PROVIDED INFORMATION »
****************************************

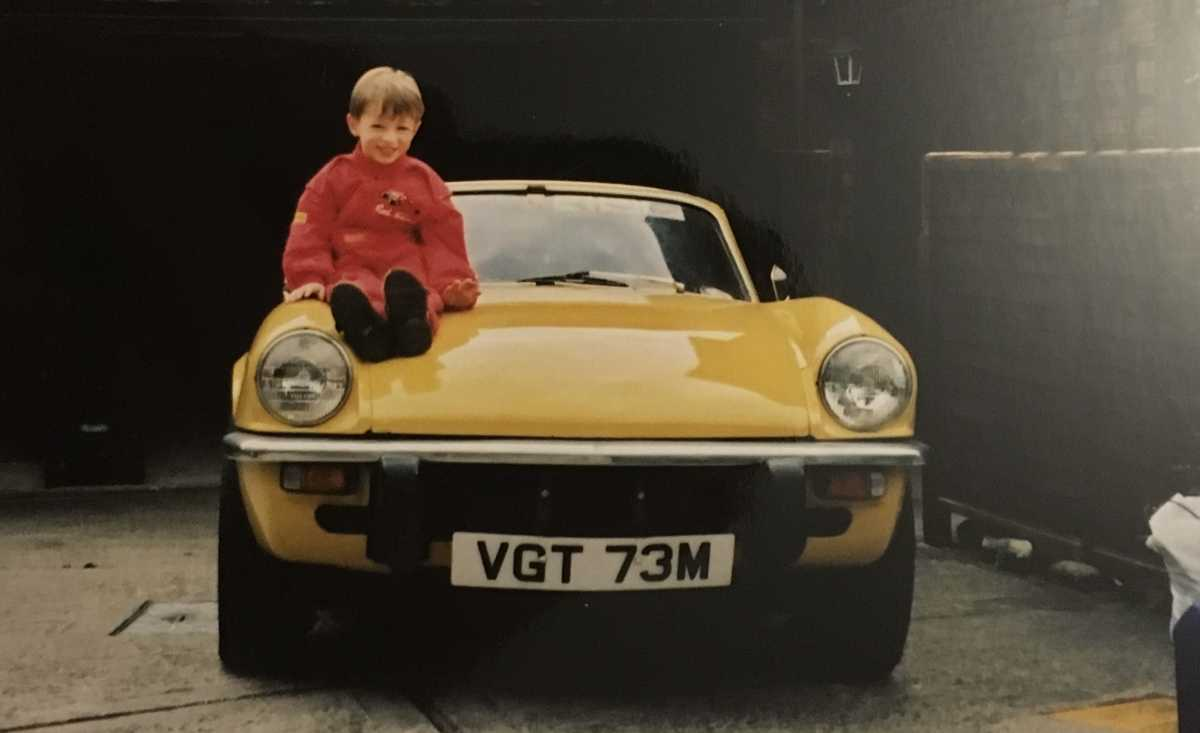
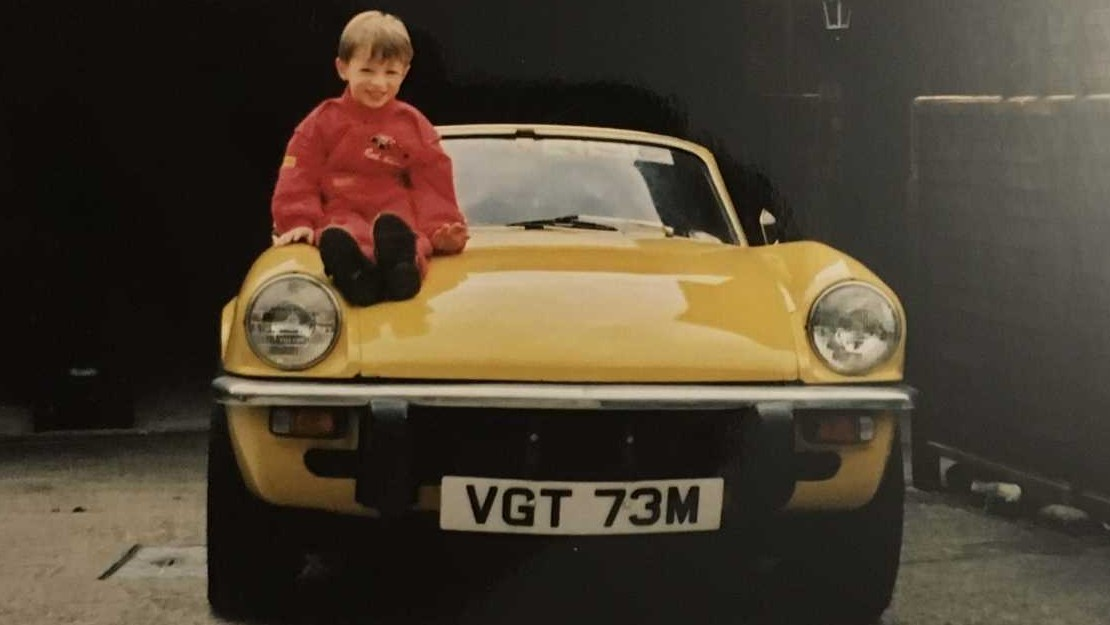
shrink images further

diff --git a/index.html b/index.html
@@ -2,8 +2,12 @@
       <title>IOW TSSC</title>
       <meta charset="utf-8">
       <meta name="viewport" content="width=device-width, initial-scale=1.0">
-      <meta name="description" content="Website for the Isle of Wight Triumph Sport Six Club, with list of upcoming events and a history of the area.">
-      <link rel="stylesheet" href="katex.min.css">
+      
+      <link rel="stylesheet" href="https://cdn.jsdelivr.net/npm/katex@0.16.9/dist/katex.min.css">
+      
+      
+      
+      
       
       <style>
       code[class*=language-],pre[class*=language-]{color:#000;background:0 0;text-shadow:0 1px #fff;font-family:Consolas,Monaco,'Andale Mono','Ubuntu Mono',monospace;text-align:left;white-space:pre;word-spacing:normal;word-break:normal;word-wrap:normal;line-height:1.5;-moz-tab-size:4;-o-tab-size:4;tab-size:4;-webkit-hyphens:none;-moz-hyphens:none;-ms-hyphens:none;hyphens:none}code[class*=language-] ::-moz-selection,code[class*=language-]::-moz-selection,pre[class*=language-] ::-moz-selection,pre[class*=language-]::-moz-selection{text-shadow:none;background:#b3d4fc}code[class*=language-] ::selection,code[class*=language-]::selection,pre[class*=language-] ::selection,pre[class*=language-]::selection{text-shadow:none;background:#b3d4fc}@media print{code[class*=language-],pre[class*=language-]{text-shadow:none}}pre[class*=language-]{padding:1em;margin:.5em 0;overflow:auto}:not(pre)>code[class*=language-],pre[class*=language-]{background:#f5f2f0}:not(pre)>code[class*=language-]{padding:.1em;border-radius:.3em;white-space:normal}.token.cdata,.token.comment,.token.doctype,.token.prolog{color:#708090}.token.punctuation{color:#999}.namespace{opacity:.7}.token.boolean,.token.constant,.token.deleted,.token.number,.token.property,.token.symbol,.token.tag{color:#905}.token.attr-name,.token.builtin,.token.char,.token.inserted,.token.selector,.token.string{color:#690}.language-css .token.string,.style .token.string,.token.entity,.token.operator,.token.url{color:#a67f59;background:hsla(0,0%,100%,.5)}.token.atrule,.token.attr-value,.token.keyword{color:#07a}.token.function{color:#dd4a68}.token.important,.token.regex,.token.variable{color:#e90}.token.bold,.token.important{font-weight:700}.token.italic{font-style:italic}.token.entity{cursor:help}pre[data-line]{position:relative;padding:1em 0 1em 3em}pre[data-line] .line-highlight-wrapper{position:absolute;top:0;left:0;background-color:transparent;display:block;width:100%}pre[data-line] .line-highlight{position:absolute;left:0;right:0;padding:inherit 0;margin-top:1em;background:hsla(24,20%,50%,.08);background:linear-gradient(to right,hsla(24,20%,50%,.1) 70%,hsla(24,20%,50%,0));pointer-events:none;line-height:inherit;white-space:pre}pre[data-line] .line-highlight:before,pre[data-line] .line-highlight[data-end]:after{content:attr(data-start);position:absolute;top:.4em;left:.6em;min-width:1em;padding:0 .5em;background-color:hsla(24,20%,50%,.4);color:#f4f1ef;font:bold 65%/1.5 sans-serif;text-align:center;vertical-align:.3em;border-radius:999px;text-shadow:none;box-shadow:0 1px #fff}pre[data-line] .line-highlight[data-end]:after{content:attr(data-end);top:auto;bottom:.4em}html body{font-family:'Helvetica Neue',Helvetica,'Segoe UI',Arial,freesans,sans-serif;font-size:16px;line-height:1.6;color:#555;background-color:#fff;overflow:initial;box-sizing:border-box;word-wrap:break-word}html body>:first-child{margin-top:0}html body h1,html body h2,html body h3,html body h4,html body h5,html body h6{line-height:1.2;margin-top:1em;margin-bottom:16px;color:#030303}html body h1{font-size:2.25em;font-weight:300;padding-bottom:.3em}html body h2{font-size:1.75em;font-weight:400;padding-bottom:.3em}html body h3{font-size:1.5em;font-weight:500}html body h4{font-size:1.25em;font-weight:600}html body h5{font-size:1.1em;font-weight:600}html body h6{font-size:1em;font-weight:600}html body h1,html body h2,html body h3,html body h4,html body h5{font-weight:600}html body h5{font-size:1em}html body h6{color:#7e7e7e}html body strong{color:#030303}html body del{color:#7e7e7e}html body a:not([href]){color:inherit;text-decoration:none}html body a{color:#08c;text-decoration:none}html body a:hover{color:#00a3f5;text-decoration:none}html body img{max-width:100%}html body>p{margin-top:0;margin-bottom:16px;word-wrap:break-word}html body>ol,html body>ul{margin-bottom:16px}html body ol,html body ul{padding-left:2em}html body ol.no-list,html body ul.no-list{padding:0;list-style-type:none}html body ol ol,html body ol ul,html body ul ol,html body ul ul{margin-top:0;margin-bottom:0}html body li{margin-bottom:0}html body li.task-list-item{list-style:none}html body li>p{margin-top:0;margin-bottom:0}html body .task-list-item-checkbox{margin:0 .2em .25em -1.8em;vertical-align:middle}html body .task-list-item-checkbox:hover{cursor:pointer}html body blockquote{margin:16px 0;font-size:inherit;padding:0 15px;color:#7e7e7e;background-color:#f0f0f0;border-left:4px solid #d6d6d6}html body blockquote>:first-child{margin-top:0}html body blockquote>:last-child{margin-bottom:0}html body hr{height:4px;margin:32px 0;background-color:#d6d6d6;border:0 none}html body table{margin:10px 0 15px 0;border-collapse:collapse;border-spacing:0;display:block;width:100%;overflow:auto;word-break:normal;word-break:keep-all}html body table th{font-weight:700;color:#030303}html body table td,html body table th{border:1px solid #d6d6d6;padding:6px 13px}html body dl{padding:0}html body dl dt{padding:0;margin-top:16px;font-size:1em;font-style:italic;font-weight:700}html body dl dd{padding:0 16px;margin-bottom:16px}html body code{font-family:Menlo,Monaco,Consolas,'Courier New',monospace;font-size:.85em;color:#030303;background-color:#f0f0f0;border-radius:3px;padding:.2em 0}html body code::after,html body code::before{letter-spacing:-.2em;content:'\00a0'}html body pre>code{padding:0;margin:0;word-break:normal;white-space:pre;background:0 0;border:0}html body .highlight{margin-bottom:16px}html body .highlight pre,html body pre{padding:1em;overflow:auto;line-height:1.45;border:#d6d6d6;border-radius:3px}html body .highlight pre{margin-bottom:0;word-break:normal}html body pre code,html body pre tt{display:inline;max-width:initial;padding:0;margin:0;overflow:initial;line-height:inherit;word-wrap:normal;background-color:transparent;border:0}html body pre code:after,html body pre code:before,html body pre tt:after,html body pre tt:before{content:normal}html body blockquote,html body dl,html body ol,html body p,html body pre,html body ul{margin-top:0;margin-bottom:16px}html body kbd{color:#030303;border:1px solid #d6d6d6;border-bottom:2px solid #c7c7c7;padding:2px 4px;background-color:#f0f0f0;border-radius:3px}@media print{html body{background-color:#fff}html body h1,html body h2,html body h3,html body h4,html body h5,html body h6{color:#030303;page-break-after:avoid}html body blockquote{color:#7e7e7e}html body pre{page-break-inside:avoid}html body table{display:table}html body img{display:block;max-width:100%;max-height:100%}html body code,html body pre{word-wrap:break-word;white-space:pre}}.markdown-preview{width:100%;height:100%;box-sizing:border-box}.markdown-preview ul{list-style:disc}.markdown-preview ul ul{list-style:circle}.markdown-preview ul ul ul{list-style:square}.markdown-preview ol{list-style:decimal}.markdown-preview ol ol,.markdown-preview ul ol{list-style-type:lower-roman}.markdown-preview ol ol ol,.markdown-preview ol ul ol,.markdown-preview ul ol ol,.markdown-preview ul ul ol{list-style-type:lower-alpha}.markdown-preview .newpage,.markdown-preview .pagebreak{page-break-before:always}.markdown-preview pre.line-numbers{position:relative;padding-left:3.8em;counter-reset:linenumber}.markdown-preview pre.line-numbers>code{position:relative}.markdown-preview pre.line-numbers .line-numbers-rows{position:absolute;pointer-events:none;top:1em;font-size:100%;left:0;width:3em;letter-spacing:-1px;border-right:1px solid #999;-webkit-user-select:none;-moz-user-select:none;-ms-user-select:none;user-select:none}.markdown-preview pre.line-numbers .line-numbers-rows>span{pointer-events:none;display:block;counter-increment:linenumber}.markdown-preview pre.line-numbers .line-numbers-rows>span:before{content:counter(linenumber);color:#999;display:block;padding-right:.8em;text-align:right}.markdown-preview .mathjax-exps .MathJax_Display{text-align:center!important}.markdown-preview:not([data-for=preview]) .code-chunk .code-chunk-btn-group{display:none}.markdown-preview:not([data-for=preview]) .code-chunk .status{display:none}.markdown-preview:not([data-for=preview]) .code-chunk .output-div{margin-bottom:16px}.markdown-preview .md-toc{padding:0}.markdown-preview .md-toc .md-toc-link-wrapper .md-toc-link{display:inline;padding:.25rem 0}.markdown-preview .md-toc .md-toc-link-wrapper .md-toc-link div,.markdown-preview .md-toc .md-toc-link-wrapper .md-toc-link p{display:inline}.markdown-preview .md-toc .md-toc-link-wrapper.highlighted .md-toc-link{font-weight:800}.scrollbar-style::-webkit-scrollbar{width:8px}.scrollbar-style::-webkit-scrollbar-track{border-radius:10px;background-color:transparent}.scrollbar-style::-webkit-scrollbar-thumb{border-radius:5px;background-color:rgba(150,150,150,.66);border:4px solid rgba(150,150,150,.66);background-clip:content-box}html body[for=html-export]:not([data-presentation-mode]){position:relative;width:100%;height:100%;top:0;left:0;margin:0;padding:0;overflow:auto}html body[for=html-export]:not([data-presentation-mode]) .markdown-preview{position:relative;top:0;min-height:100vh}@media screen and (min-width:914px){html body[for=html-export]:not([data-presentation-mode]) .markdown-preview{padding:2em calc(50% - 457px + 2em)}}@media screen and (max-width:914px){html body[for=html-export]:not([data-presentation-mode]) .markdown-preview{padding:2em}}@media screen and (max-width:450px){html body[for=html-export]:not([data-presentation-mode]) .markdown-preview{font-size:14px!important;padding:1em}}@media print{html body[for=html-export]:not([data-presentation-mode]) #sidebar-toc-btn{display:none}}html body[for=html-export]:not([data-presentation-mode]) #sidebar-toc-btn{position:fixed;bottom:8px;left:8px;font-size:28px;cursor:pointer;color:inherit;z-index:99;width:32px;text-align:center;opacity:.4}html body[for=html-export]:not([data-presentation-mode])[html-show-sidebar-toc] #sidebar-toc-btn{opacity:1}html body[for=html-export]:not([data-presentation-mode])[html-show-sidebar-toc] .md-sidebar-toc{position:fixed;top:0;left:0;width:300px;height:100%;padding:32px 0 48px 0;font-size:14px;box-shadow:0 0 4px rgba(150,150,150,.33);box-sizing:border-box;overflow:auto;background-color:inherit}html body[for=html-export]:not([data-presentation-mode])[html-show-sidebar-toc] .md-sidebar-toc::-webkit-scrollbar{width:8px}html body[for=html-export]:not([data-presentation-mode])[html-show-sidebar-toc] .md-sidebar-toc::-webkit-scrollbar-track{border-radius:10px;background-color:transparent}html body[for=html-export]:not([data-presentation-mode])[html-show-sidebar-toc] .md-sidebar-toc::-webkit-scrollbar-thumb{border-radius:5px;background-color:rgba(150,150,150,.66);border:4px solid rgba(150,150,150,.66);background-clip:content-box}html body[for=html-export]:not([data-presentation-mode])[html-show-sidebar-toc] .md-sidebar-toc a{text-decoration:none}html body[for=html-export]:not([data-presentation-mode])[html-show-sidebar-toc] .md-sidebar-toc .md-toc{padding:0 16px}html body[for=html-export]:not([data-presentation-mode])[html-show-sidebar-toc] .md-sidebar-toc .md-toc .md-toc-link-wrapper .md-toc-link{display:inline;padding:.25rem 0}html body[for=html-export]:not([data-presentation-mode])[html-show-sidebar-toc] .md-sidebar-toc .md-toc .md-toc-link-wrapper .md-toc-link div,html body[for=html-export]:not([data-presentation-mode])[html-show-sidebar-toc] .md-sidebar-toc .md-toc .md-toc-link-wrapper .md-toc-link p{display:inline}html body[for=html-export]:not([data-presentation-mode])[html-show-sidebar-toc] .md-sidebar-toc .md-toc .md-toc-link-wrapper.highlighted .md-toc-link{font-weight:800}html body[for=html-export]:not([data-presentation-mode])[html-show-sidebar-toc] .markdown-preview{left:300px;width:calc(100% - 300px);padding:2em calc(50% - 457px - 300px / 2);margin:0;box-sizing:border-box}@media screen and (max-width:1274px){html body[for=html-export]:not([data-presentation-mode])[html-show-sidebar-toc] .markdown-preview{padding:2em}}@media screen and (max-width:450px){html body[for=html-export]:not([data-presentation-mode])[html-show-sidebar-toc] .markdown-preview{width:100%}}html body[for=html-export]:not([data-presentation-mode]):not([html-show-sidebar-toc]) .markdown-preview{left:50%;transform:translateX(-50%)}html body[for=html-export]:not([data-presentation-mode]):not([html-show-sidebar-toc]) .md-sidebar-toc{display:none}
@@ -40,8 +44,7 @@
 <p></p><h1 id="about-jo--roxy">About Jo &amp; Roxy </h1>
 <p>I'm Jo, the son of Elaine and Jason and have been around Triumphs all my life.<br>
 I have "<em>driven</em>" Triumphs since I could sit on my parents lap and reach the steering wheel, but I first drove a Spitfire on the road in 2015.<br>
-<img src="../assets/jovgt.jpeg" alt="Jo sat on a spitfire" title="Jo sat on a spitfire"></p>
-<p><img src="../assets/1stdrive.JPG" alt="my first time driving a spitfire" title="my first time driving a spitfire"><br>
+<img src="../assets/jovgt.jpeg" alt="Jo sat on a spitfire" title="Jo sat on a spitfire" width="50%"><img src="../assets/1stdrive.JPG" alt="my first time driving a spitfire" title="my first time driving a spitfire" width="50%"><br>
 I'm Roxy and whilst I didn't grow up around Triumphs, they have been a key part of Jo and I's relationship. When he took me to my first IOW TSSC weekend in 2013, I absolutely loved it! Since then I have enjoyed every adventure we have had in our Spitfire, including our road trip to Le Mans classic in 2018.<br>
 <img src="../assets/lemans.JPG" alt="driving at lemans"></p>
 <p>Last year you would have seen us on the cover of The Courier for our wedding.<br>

****************************************

TASK DIRECTIONS »
Count the lines of the material holding "katex". Report the number alone.

ANSWER SPACE »
2